This story about Elle Fanning first appeared in The Limited Series/Movies issue of TheWrap’s awards magazine.
There is an astonishing moment late in Hulu’s limited series “The Girl From Plainville” in which Elle Fanning seems to simultaneously twist her face into the masks representing comedy and tragedy, the perfect distillation of her character’s shattered psyche. The fact that she does so in reaction to an extended fantasy sequence involving a high school show choir performing Wheatus’ 22-year-old one-hit wonder “Teenage Dirtbag” makes it all the more impressive.
Based on the 2014 death of Conrad Roy and the subsequent involuntary manslaughter trial of his girlfriend, Michelle Carter, “The Girl From Plainville” seeks to demystify a case primarily defined by tabloid headlines screaming about the dangers of texting and her manipulation that may have led to his suicide. It brings nuance to its portrayal of the complicated relationship between the teens.
In taking the role of Michelle, Fanning was offered an opportunity to delve into a complicated character who, while infamous to the world at large, felt largely unknown, particularly with regard to Michelle’s own psychological issues. “It felt like a version of mental health that we hadn’t seen,” Fanning said. “And it’s seven years of her life, so she’s definitely in different phases at different times and showing growth, but also isolation. I think she was so alone and so desperate for attention.
“There’s probably no one in the world more dramatic than a teenage girl,” she added. “But it’s amplified in her case.”
The actress isn’t kidding, particularly with regard to just how Michelle’s dramatics are handled in the series, which features several musical fantasy sequences—like the one set to “Teenage Dirtbag”—where the character’s obsession with the TV series “Glee” bleeds into her reality. In one moment, Fanning and co-star Colton Ryan (who portrays Roy) break into an elaborate musical number, performing REO Speedwagon’s “Can’t Fight This Feeling” in the middle of a public street.
“We were all very close on set, but the set was very intense,” Fanning said of filming the scene. “But that day was a very bright day for the crew. And it was kind of a breath of fresh air because we’re always sad and crying. It’s very emotional, but that day was just really fun.”
Throughout the series, these fantasies serve as a convenient reminder that the project is an adaptation of real-life events and not a journalistic record. Consulting producers on the show include Erin Lee Carr, who directed the documentary “I Love You, Now Die: The Commonwealth Vs. Michelle Carter,” and Jesse Barron, whose reporting on the case served as an important backbone to the series. But there are many unknowable factors that must be left open to interpretation.
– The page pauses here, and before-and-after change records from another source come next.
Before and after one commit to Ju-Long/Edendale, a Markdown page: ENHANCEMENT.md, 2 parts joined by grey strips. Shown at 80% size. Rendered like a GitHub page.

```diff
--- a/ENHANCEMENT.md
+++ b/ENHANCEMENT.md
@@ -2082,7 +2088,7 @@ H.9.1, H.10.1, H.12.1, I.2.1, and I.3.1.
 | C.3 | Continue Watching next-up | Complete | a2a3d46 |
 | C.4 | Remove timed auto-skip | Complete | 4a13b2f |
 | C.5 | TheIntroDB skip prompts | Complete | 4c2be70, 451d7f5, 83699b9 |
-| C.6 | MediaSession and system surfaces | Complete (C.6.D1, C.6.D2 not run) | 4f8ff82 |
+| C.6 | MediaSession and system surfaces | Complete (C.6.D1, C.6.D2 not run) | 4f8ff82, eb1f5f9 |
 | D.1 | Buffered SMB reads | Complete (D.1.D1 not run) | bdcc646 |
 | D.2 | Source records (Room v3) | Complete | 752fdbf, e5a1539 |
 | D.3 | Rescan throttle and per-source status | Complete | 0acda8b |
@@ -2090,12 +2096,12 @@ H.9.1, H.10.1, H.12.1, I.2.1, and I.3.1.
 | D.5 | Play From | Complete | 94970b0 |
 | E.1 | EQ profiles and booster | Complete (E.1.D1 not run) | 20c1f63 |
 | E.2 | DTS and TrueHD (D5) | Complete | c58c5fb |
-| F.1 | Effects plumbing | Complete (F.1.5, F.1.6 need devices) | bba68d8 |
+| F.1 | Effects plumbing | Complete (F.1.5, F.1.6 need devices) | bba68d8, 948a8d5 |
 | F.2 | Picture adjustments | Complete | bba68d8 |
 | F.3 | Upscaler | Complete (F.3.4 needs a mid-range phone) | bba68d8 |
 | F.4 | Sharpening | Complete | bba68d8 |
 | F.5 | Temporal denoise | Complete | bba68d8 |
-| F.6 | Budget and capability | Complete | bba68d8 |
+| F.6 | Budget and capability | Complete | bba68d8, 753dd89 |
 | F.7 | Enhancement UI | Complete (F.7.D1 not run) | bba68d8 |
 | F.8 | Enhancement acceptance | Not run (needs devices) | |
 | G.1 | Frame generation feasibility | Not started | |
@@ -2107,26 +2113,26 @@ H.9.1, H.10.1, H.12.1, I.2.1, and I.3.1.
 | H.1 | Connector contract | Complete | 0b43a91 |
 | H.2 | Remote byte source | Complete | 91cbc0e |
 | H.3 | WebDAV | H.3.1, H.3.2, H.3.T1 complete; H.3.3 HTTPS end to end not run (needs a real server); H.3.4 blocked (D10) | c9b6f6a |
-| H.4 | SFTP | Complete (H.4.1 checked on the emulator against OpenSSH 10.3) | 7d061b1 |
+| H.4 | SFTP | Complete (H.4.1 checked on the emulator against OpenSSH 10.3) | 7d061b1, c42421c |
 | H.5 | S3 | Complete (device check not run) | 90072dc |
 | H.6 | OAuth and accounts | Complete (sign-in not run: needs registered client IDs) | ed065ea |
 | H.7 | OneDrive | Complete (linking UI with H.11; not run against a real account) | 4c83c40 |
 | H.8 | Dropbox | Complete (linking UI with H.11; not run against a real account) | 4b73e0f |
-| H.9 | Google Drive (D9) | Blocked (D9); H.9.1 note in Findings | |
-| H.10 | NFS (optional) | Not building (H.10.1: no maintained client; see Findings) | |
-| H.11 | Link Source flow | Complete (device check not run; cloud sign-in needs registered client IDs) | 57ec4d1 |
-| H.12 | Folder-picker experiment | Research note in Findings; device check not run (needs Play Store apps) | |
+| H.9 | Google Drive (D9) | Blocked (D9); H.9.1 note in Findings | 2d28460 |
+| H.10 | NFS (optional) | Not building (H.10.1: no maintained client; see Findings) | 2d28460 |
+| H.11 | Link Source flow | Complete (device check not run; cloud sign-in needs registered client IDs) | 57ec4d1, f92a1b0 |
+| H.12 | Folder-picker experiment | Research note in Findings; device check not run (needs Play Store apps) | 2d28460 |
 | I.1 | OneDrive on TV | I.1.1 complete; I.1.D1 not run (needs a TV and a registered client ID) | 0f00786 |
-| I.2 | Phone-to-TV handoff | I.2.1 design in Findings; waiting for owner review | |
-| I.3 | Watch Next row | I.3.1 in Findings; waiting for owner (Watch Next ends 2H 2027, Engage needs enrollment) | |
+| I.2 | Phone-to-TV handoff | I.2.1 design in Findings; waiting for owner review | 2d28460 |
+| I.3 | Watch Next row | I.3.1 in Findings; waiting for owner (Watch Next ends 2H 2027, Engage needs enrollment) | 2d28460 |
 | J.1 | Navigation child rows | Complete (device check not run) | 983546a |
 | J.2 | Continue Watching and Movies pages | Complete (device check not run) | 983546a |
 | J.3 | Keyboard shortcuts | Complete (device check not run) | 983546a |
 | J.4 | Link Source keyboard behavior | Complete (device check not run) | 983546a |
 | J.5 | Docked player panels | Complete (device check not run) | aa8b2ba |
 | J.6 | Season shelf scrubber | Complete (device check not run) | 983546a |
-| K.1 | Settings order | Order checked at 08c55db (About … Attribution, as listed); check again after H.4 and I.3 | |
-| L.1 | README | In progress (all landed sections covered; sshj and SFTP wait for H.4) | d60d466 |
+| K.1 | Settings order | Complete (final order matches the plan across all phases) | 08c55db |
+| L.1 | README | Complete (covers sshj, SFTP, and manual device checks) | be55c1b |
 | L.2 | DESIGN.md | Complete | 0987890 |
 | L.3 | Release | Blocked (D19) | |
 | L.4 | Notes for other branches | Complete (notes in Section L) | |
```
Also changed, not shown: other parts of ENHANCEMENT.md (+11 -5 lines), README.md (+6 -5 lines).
“Jesse lived in the town during the trial and would interview friends and family and we had access to a lot of truths,” Fanning explained. “But her character as a person, there was not much available. I had the video from the courtroom, but that’s very physical. She doesn’t testify or speak.”
As for the burden of playing a real person, “of course you feel responsibility,” she said. “It crosses your mind because this is a living person. I’m sure if I watched a story of my life, I’d be like, ‘That’s nothing like what it was or who I am.’ We try our best, but I think we were more interested in getting the message across and making (the characterization) fit in the show.”
Part of that characterization focuses on long stretches in which Michelle doesn’t speak, specifically during her trial. In those scenes, Fanning had to rely exclusively on her face and body. “I will say it was kind of a relief after ‘The Great,’” she admitted. “I was like, ‘I don’t have to memorize any lines? This is great!’ So there was a sweet relief in it.
“Also, as a child actor, I will say I’m very practiced in observing, because when you’re a kid in movies, you’re always the person that’s there to watch the other people do the fun stuff.”
In “The Great,” Hulu’s anti-historical comedy, Fanning plays Catherine, Empress of All Russia, the person who actually gets to do all the fun stuff. With production beginning on the show’s third season in a matter of weeks, Fanning lit up when talking about it. “Catherine is the most special character I’ve ever played, for sure,” Fanning said. “And I feel that I’ve grown through playing her. I’m a more assertive person. I’ve grown through navigating the world that she’s navigating. And I know that there might not be another character that comes along that’s as amazing as she is. She really gets to do it all.”
And while Fanning might not encounter another character as special to her as Catherine, the bright side is that she did rule Russia for more than 30 years. Would she consider returning in a few decades to finish out Catherine’s reign?
“God, wouldn’t that be cool?” she said. “I would do that.”
Read more from our Limited Series/Movie issue here.